> ACTIVITY:
Look through the data below and, wherever a line carries the word "License", please copy that line.

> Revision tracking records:
☆ ☆ ☆ ☆

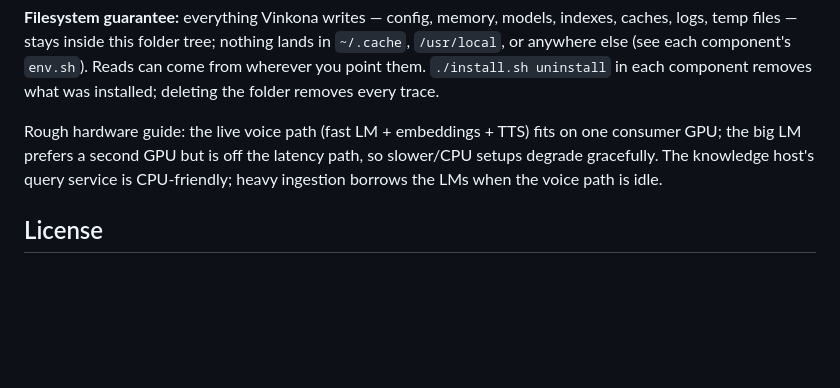
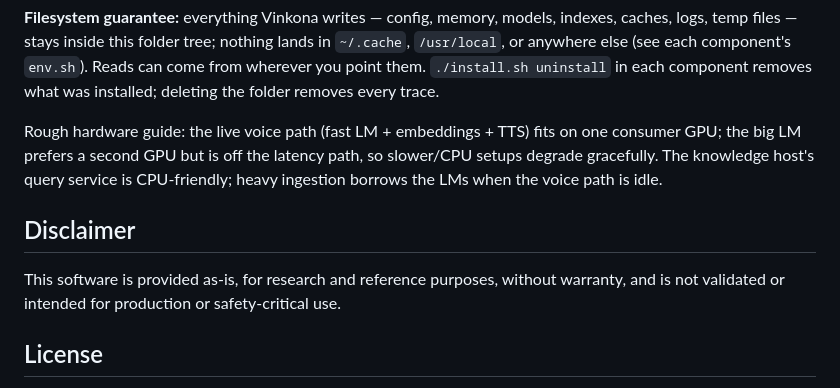
Before and after one commit to dantroline-sys/vinkona, a Markdown page: README.md, the part around the change. Drawn GitHub-style; blank space fills up the shorter version.

Commit message:
README: as-is research/reference disclaimer
Co-Authored-By: Claude Fable 5 <noreply@anthropic.com>

```diff
--- a/README.md
+++ b/README.md
@@ -161,6 +161,12 @@ one consumer GPU; the big LM prefers a second GPU but is off the latency path,
 so slower/CPU setups degrade gracefully. The knowledge host's query service is
 CPU-friendly; heavy ingestion borrows the LMs when the voice path is idle.
 
+## Disclaimer
+
+This software is provided as-is, for research and reference purposes, without
+warranty, and is not validated or intended for production or safety-critical
+use.
+
 ## License
 
 PolyForm Noncommercial License 1.0.0 — see [LICENSE](LICENSE). Free for
```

☆ ☆ ☆ ☆

> EXERCISE RESPONSE:
 ## License
 PolyForm Noncommercial License 1.0.0 — see [LICENSE](LICENSE). Free for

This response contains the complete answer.